The reply is to be an exact repetition of the entries that follow, with each picture left out.

*** DATASET RECORDS ***

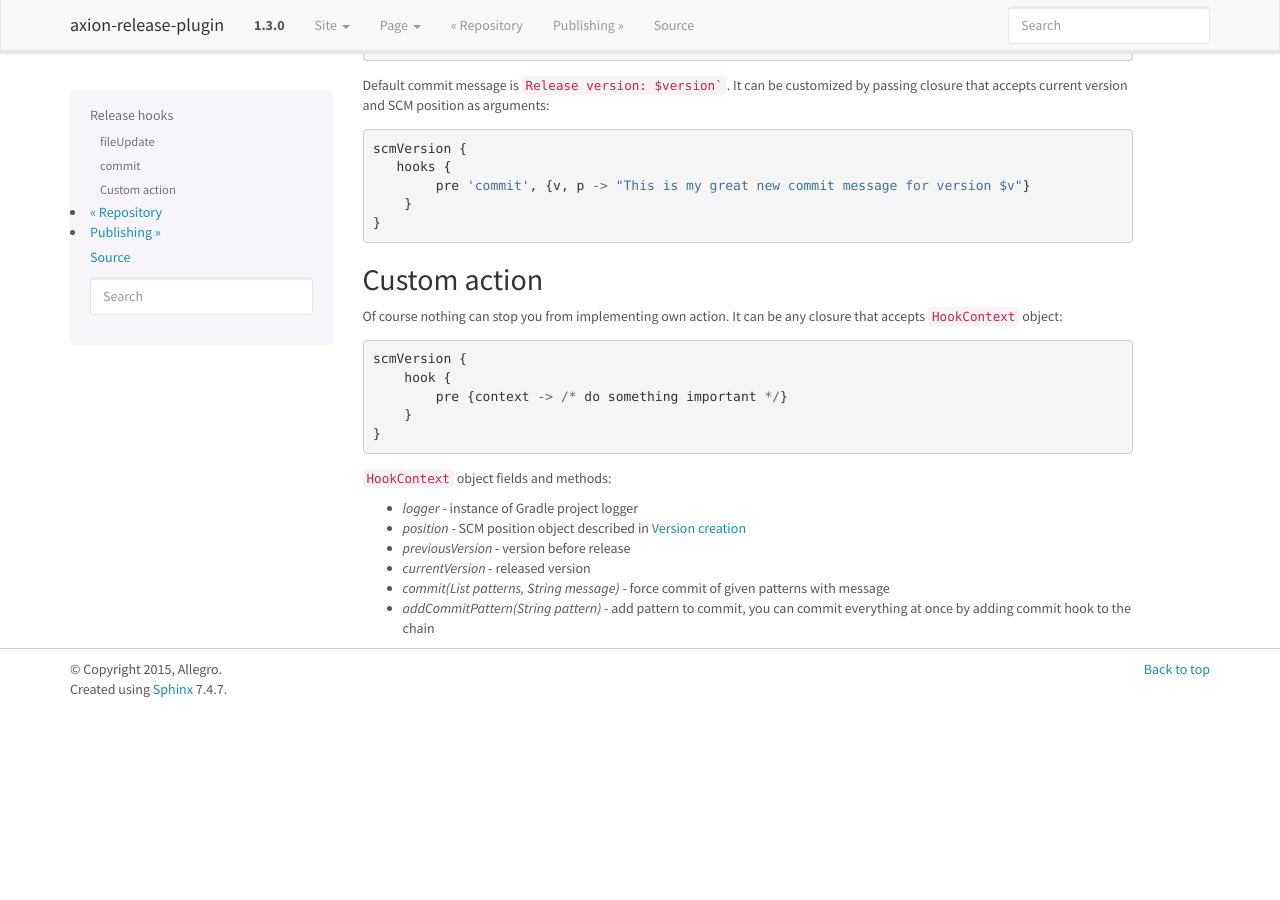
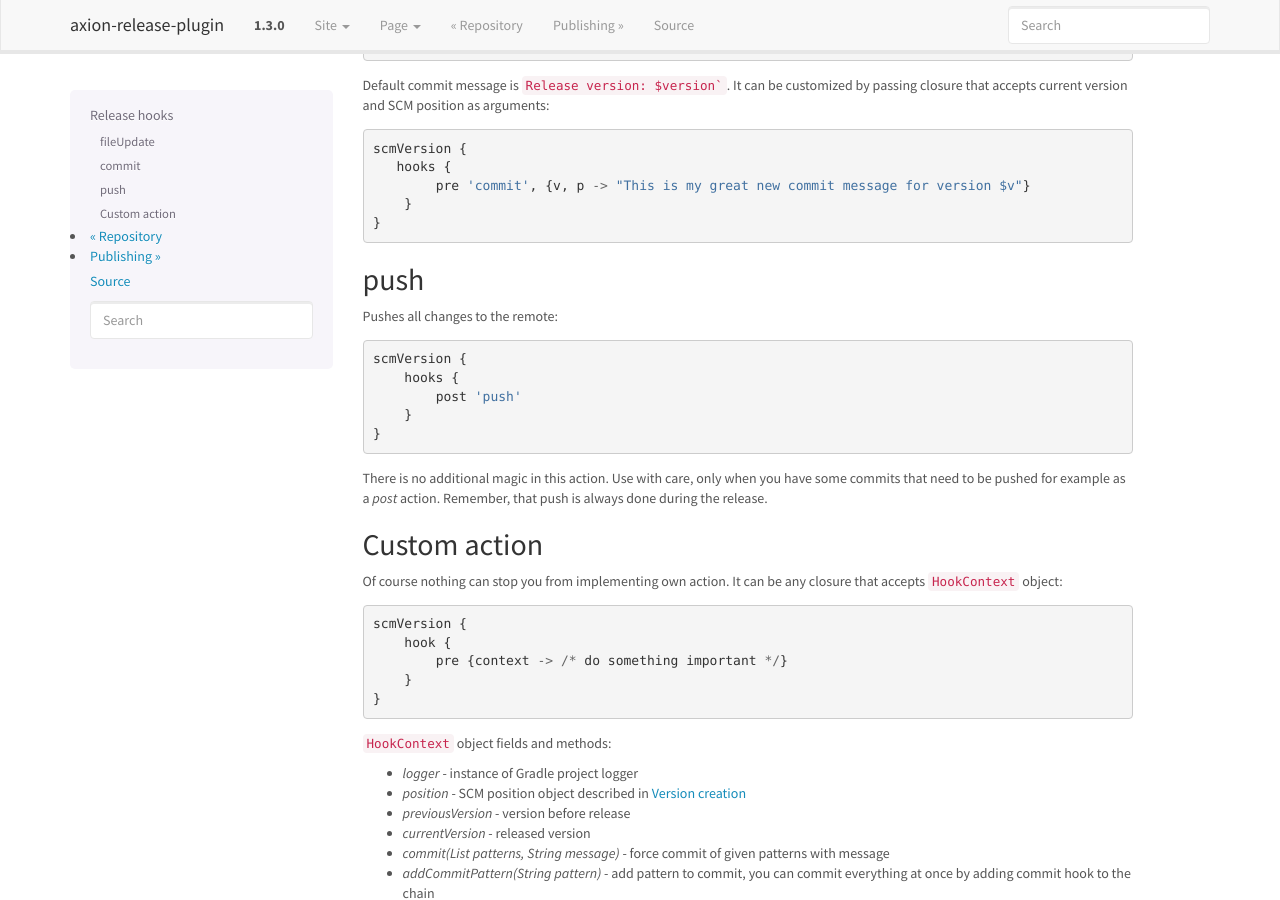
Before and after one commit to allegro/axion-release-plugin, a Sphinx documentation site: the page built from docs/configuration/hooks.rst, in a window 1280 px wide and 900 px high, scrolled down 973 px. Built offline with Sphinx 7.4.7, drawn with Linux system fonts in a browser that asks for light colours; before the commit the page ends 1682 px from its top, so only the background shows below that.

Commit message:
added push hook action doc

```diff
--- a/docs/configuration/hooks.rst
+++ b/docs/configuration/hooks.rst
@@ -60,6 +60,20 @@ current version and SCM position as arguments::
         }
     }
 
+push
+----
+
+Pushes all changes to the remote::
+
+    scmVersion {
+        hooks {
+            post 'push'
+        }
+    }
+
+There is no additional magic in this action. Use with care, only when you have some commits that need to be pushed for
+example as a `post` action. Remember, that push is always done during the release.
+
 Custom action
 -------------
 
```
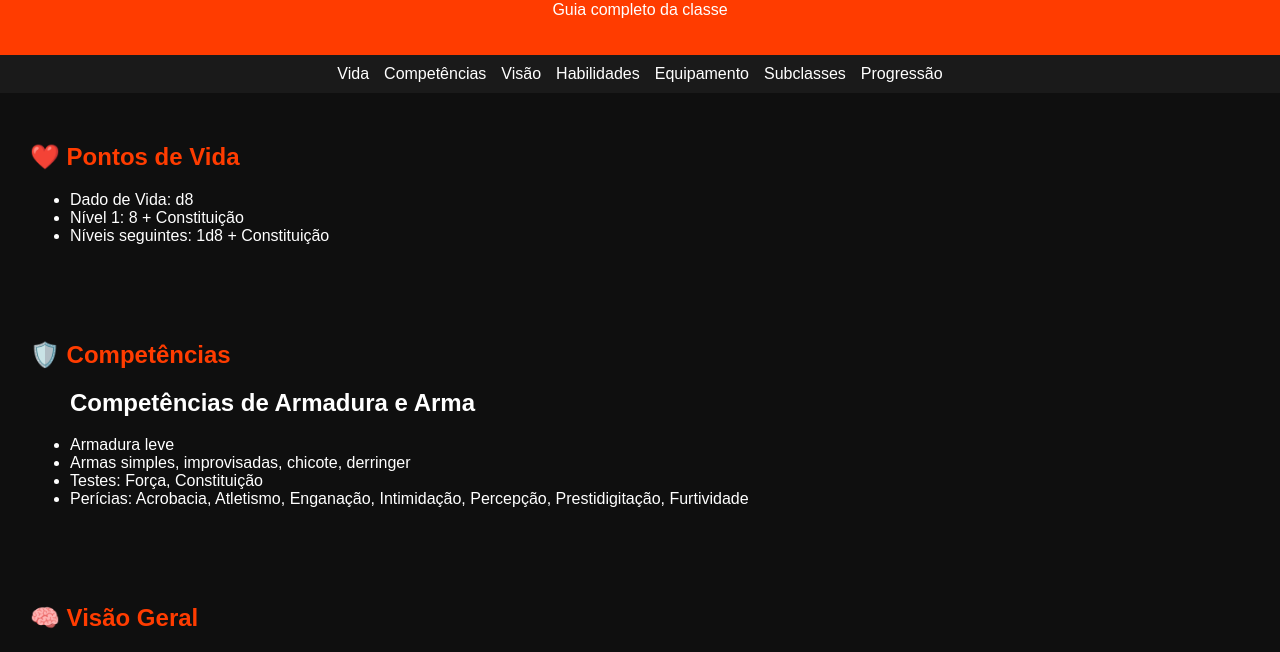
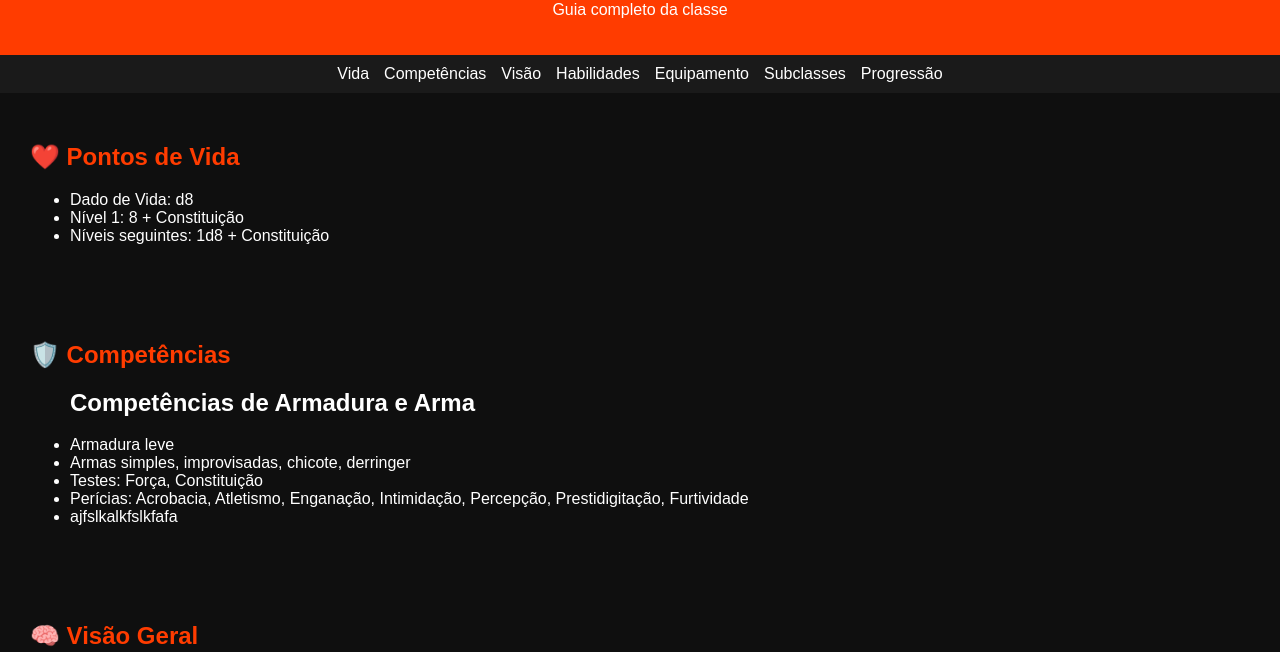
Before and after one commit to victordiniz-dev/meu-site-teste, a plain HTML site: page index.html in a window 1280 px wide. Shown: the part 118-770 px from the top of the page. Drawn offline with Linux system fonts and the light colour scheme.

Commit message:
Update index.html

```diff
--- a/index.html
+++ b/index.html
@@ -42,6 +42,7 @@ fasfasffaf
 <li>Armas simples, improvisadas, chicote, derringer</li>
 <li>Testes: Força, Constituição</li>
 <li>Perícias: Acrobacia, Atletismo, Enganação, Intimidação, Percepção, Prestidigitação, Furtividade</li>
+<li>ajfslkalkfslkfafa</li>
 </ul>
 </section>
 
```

*** End of DATASET RECORDS ***

REPLY:
Before and after one commit to allegro/axion-release-plugin, a Sphinx documentation site: the page built from docs/configuration/hooks.rst, in a window 1280 px wide and 900 px high, scrolled down 973 px. Built offline with Sphinx 7.4.7, drawn with Linux system fonts in a browser that asks for light colours; before the commit the page ends 1682 px from its top, so only the background shows below that.

Commit message:
added push hook action doc

```diff
--- a/docs/configuration/hooks.rst
+++ b/docs/configuration/hooks.rst
@@ -60,6 +60,20 @@ current version and SCM position as arguments::
         }
     }
 
+push
+----
+
+Pushes all changes to the remote::
+
+    scmVersion {
+        hooks {
+            post 'push'
+        }
+    }
+
+There is no additional magic in this action. Use with care, only when you have some commits that need to be pushed for
+example as a `post` action. Remember, that push is always done during the release.
+
 Custom action
 -------------
 
```
Before and after one commit to victordiniz-dev/meu-site-teste, a plain HTML site: page index.html in a window 1280 px wide. Shown: the part 118-770 px from the top of the page. Drawn offline with Linux system fonts and the light colour scheme.

Commit message:
Update index.html

```diff
--- a/index.html
+++ b/index.html
@@ -42,6 +42,7 @@ fasfasffaf
 <li>Armas simples, improvisadas, chicote, derringer</li>
 <li>Testes: Força, Constituição</li>
 <li>Perícias: Acrobacia, Atletismo, Enganação, Intimidação, Percepção, Prestidigitação, Furtividade</li>
+<li>ajfslkalkfslkfafa</li>
 </ul>
 </section>
 
```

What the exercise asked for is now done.